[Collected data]
════════
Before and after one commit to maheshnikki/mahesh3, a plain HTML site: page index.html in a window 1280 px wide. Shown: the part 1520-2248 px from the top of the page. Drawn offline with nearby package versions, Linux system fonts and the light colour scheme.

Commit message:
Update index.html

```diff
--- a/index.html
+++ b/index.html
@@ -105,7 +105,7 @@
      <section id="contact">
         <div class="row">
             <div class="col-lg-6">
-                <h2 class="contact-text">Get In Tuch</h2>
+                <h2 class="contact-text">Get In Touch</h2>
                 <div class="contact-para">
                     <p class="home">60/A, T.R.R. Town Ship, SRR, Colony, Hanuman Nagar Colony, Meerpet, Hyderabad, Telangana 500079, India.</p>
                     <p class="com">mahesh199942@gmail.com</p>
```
════════
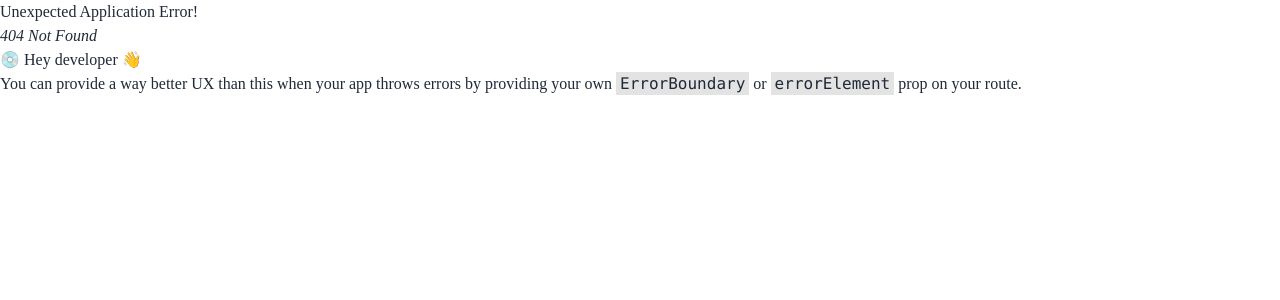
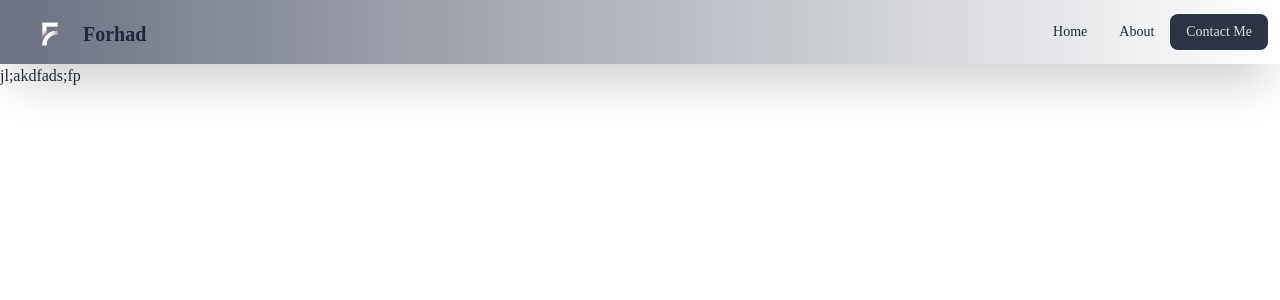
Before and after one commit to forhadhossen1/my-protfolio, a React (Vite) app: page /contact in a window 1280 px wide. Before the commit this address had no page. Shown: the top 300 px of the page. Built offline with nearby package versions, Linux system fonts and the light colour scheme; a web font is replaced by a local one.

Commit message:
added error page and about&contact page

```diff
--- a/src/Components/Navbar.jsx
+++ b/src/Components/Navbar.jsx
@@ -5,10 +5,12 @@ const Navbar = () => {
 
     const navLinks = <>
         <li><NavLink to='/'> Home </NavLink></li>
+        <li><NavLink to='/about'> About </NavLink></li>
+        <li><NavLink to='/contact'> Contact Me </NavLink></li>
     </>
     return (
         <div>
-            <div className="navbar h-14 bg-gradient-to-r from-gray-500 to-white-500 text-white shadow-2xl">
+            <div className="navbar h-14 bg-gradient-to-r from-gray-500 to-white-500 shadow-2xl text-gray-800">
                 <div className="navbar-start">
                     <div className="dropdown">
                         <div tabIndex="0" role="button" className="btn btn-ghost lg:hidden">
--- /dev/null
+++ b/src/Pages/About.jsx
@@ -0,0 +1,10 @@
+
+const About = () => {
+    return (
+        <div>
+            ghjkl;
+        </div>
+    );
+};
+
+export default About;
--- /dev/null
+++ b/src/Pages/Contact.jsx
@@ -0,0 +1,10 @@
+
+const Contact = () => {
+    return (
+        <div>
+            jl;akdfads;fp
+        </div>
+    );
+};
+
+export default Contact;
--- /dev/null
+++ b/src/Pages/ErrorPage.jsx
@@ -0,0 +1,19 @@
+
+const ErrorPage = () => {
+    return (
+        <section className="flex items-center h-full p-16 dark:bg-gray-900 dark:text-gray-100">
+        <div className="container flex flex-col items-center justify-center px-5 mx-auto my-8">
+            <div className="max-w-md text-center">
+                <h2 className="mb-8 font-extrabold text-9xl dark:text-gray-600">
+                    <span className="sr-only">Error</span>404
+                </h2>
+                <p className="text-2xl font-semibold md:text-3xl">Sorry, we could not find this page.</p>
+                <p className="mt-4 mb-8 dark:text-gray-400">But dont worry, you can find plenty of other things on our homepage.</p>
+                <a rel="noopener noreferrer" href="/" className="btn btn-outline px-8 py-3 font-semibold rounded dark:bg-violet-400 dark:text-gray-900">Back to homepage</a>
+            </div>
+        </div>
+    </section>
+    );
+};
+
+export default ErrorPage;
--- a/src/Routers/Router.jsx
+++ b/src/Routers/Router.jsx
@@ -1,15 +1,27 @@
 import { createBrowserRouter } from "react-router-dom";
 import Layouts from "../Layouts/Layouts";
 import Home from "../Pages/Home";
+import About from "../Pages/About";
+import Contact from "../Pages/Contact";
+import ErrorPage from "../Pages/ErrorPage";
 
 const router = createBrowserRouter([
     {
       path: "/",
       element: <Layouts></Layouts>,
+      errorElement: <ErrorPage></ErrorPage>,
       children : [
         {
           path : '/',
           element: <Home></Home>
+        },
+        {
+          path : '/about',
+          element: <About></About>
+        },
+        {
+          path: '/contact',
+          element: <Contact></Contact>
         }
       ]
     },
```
════════
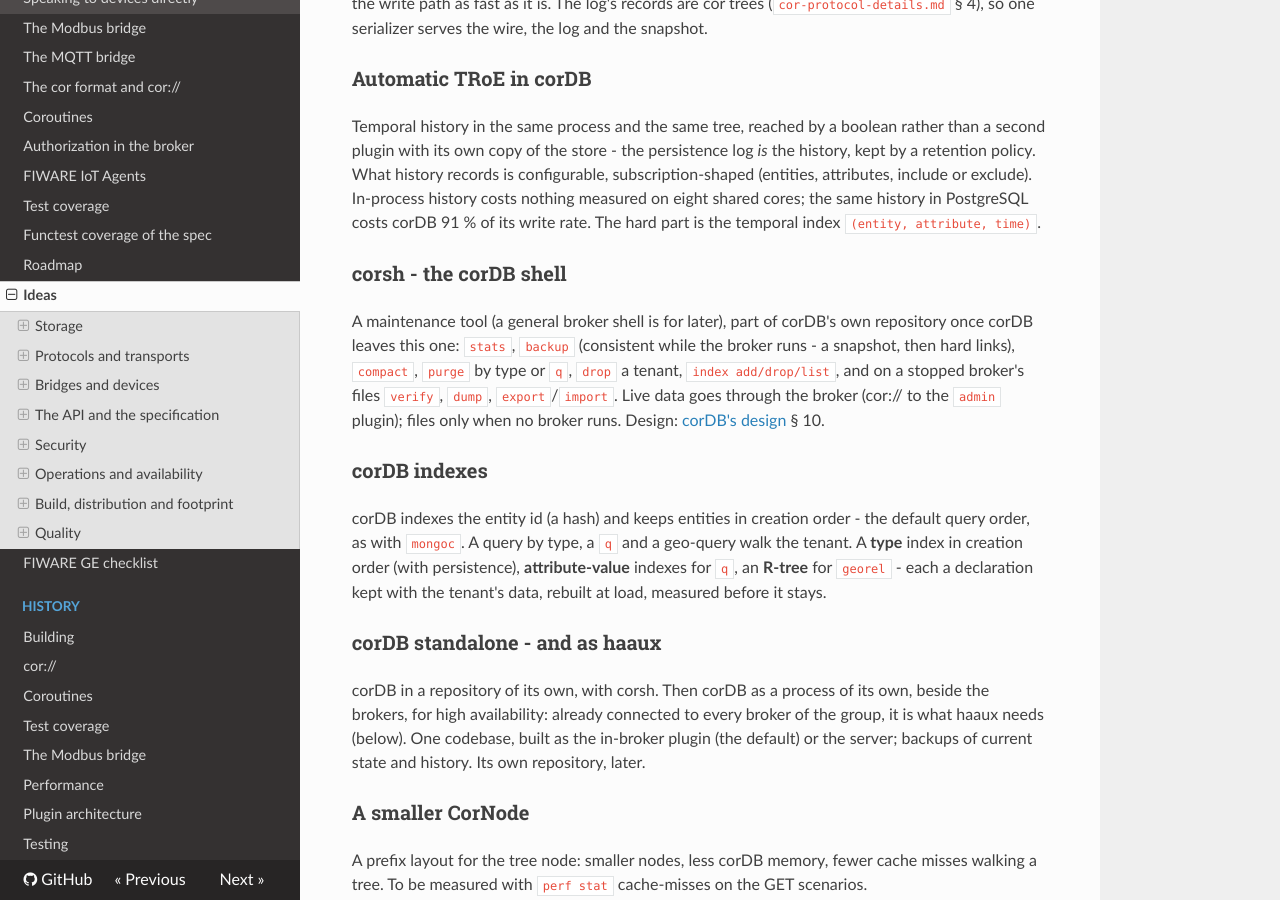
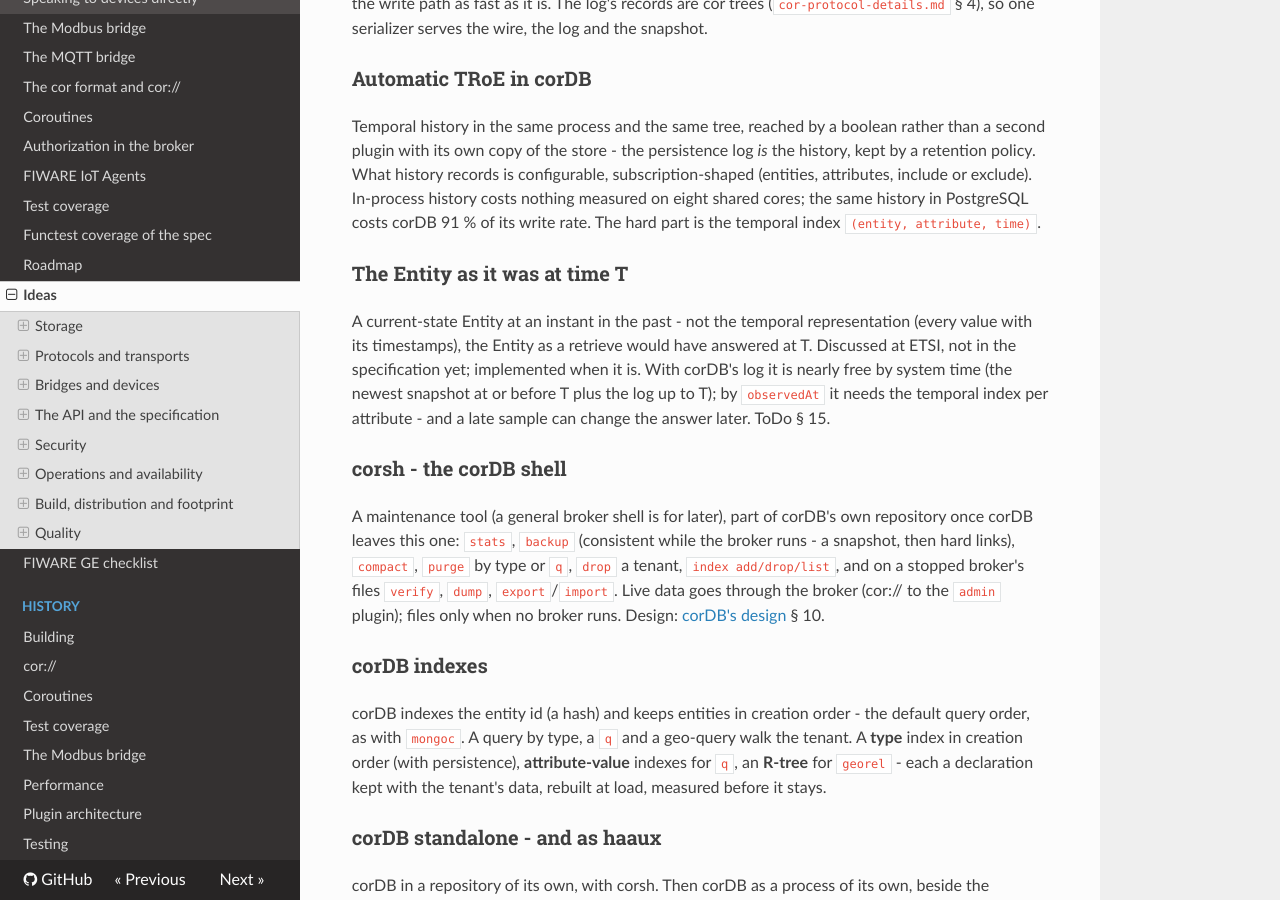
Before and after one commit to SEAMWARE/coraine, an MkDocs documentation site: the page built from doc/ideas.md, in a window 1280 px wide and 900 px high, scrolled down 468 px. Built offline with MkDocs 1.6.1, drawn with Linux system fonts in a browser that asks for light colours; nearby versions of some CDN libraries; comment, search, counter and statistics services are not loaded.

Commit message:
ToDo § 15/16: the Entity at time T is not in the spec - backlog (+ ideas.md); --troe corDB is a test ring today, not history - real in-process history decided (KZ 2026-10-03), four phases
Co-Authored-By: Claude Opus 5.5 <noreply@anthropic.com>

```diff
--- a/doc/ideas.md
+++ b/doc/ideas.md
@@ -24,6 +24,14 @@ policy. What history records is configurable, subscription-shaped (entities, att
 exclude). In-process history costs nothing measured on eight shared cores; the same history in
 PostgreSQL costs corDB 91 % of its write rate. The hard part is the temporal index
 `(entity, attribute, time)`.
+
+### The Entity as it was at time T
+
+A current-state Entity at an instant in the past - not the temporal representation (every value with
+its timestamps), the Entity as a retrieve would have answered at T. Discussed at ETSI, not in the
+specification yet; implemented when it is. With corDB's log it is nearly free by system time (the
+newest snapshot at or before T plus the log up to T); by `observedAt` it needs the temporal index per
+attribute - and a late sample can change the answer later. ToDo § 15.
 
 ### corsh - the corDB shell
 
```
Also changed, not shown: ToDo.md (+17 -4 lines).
════════
(Requirement): For the string "white", go through the entries above and copy each line where it occurs.

(Solved exercise):
-            <div className="navbar h-14 bg-gradient-to-r from-gray-500 to-white-500 text-white shadow-2xl">
+            <div className="navbar h-14 bg-gradient-to-r from-gray-500 to-white-500 shadow-2xl text-gray-800">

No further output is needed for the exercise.